    • In some cases, open reduction and internal fixation surgery may be needed to properly align and heal the bone. 
  • Contusions (bruises). Bruises are the second most common sports-related injury after strains. The bluish hue you see when your child gets a bruise is from damaged blood vessels. Bruises can also be accompanied by a hematoma, a lump resulting from a collected pool of blood in the area of damage.
  • Treatment: Often, alternating cold (ice packs) and heat can help alleviate contusion-related pain and swelling. 

How to Avoid Sports-Related Injuries

Female orthopedic doctor addresses the ankle injury of a smiling Black athlete wearing sports gear.The good news: most sports-related injuries are preventable. The better news: we can provide preventative strategies to help keep children safe. Whether prepping for fall sports like football, soccer, or cross country—or skateboarding, gymnastics, recreational basketball, and other favorite athletic activities, following a few simple guidelines can help your child avoid back-to-school-month injuries. 

  1. Get a physical examination. It’s best to launch into a sport—especially after a long absence—slowly, after ensuring your child’s physical health is in proper condition. Visiting with a physician (preferably an orthopedic specialist) can help flag any potential issues. 
  2. Wear the right kind of protective gear. To help provide maximum protection from injury, having the right equipment and protective gear specific to the sport your child is playing is paramount. Football players, for example, should have helmets; shoulder, hip, tail, and knee pads; thigh guards, and mouth guards. Soccer players should have shin guards, mouth guards, and properly fitted cleats. Check with the coach to ensure your child has all the necessary gear.
  3. Know and follow the rules of the game. Knowledge and adherence to the guidelines of practice and competition can help reduce the likelihood of injury caused by incorrect form or improper use of equipment. 
  4. Warm-up before practice and games. Warm-ups prevent injury by increasing the body’s overall temperature, improving blood flow to the muscles, and loosening your joints. 
  5. Avoid practicing or playing sports when in pain or experiencing fatigue.
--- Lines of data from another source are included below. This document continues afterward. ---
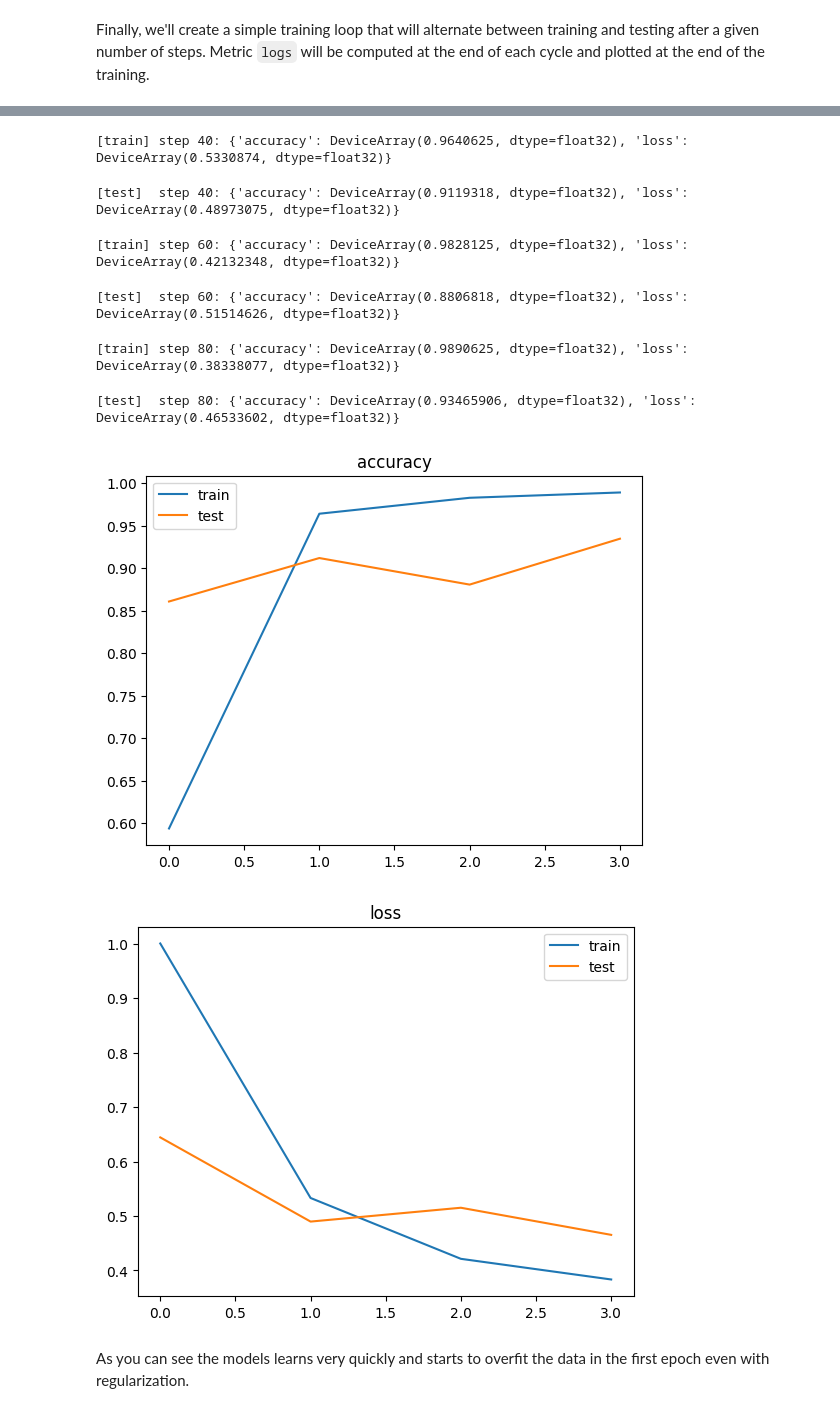
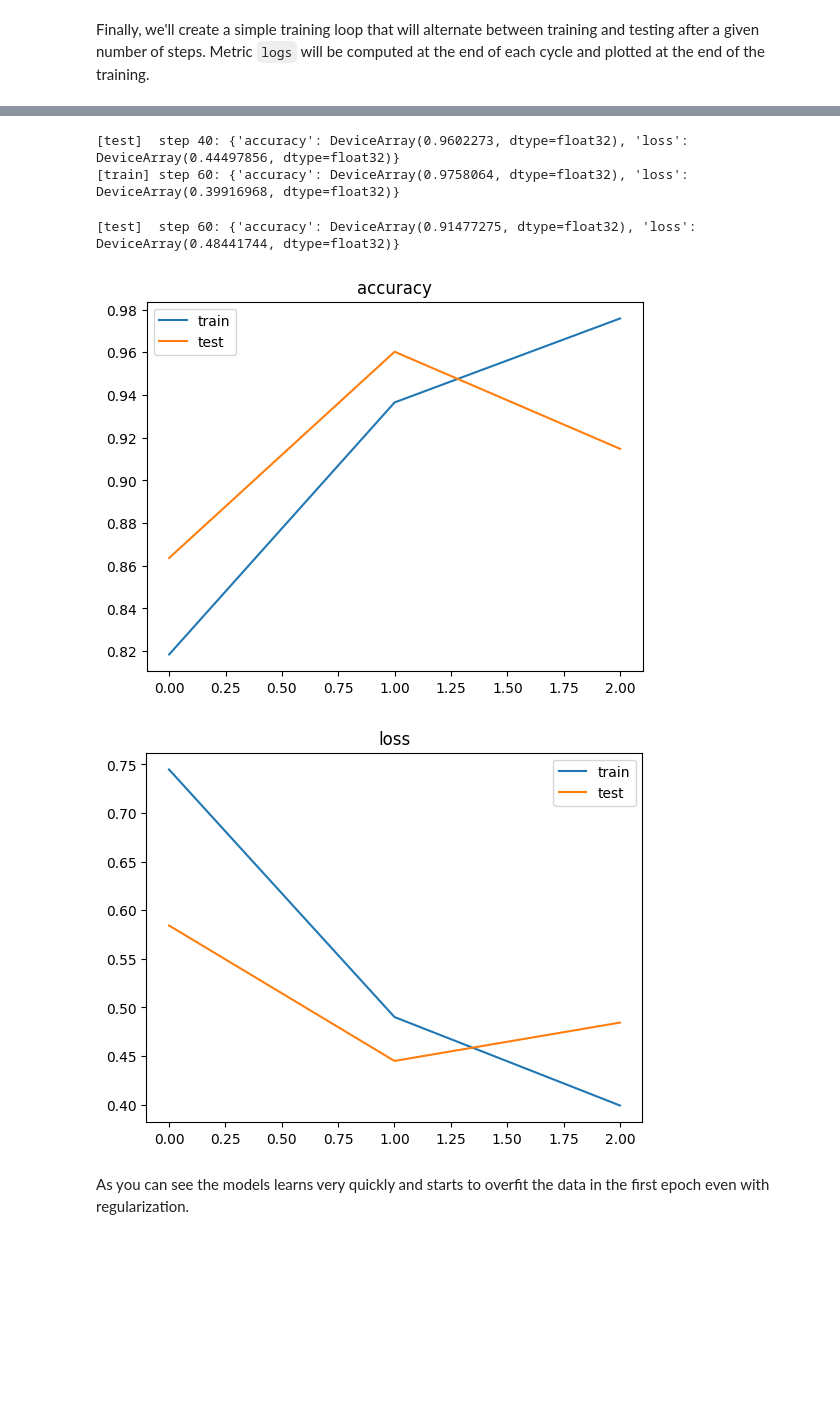
Before and after one commit to google/flax, a Jupyter notebook: docs/guides/transfer_learning_full.ipynb, the cells around one changed output, grey strips where cells are left out. Drawn from its saved outputs; the diff is of its cells as text; code cells hidden in the pictures; blank space fills up the shorter version.

```diff
--- a/docs/guides/transfer_learning_full.ipynb
+++ b/docs/guides/transfer_learning_full.ipynb
@@ -98,7 +104,7 @@ class Classifier(nn.Module):
   @nn.compact
   def __call__(self, x):
     x = self.backbone(x).pooler_output
-    x = nn.Dense(self.num_classes, name='head')(x)
+    x = nn.Dense(self.num_classes, name='head', kernel_init=nn.zeros)(x)
     return x
 # %% [markdown]
 Now we can call `load_model` to get the `backbone` and pass it to `Classifier` to create our model. To test that everything works we will call the `tabulate` method with some dummy inputs to get a summary of the model.
@@ -342,25 +348,26 @@ eval_steps = 20
 step = 0
 train_history = []
 test_history = []
-train_iter = train_ds.as_numpy_iterator()
-while step < total_steps:
-    metrics = Metrics.empty()
-    for _ in tqdm(range(eval_steps), desc='train', leave=False):
-        step += 1
-        inputs, labels = next(train_iter)
-        state, metrics = train_step(state, metrics, inputs, labels)
+metrics = Metrics.empty()
+for step, batch in enumerate(train_ds.as_numpy_iterator()):
+    inputs, labels = batch
+    state, metrics = train_step(state, metrics, inputs, labels)
 
-    logs = metrics.compute()
-    train_history.append(logs)
-    print(f'[train] step {step}: {logs}')
+    if step % eval_steps == 0 and step > 0:
+        logs = metrics.compute()
+        train_history.append(logs)
+        print(f'[train] step {step}: {logs}')
 
-    metrics = Metrics.empty()
-    for inputs, labels in tqdm(
-        test_ds.as_numpy_iterator(), total=len(test_ds), desc='test', leave=False):
-        metrics = eval_step(state, metrics, inputs, labels)
-    logs = metrics.compute()
-    test_history.append(logs)
-    print(f'[test]  step {step}: {logs}')
+        metrics = Metrics.empty()
+        for inputs, labels in tqdm(
+            test_ds.as_numpy_iterator(), total=len(test_ds), desc='test', leave=False):
+            metrics = eval_step(state, metrics, inputs, labels)
+        logs = metrics.compute()
+        test_history.append(logs)
+        print(f'[test]  step {step}: {logs}')
+
+    if step == total_steps:
+        break
 
 
 for metric in ['accuracy', 'loss']:
@@ -375,10 +383,7 @@ for metric in ['accuracy', 'loss']:
-[train] step 40: {'accuracy': DeviceArray(0.9640625, dtype=float32), 'loss': DeviceArray(0.5330874, dtype=float32)}
+[test]  step 40: {'accuracy': DeviceArray(0.9602273, dtype=float32), 'loss': DeviceArray(0.44497856, dtype=float32)}
+[train] step 60: {'accuracy': DeviceArray(0.9758064, dtype=float32), 'loss': DeviceArray(0.39916968, dtype=float32)}
-[test]  step 40: {'accuracy': DeviceArray(0.9119318, dtype=float32), 'loss': DeviceArray(0.48973075, dtype=float32)}
+[test]  step 60: {'accuracy': DeviceArray(0.91477275, dtype=float32), 'loss': DeviceArray(0.48441744, dtype=float32)}
-[train] step 60: {'accuracy': DeviceArray(0.9828125, dtype=float32), 'loss': DeviceArray(0.42132348, dtype=float32)}
-[test]  step 60: {'accuracy': DeviceArray(0.8806818, dtype=float32), 'loss': DeviceArray(0.51514626, dtype=float32)}
-[train] step 80: {'accuracy': DeviceArray(0.9890625, dtype=float32), 'loss': DeviceArray(0.38338077, dtype=float32)}
-[test]  step 80: {'accuracy': DeviceArray(0.93465906, dtype=float32), 'loss': DeviceArray(0.46533602, dtype=float32)}
-[figure, old version]
+[figure, new version]
-[figure, old version]
+[figure, new version]
 # %% [markdown]
 As you can see the models learns very quickly and starts to overfit the data in the first epoch even with regularization.
```
Also changed, not shown: parts of 4 cells of this notebook, 1 other file.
Pain is an indication of injury or overuse. Being tired can raise the risk of error, and therefore the chance of injury. Pushing through pain or fatigue can be dangerous and potentially worsen an existing injury or cause a new—or more severe—sports-related injury. 
  6. Remain hydrated. Staying hydrated during sports activity ensures that the body doesn’t overheat and protects muscles from excess fatigue, lowering the risk of injury. 
  7. Make sure your child abstains from single-sport specialization. Playing a single sport all year dramatically increases the likelihood of a child experiencing an overuse injury. Encourage your child to take intermittent breaks from their preferred sport, engage in other types of athletic activity, and limit how many teams they play on in one season.    

When Back to School Sports Injuries Happen 

Even the most vigilant of young athletes can still experience sports-related injuries. And, when they do happen, you want your child to receive the best care possible. That’s why, in addition to providing the highest quality orthopedic care during regular appointment hours, SIO also offers urgent care services. 

Both the SIO Woodbury and Cedarhurst locations have urgent care options for patients living anywhere from Long Island and Brooklyn to Queens, Manhattan, and surrounding areas. We hope that your child has a safe and successful back-to-school month free of injuries. But should they experience an injury, rest assured that SIO pediatric orthopedic specialists will use state-of-the-art technology and advanced approaches for precision diagnosis and personalized treatment. 

To learn more about youth sports-related injury prevention and treatment or more about our urgent care services, schedule a visit with one of our pediatric experts.  

Posted in: Awareness Month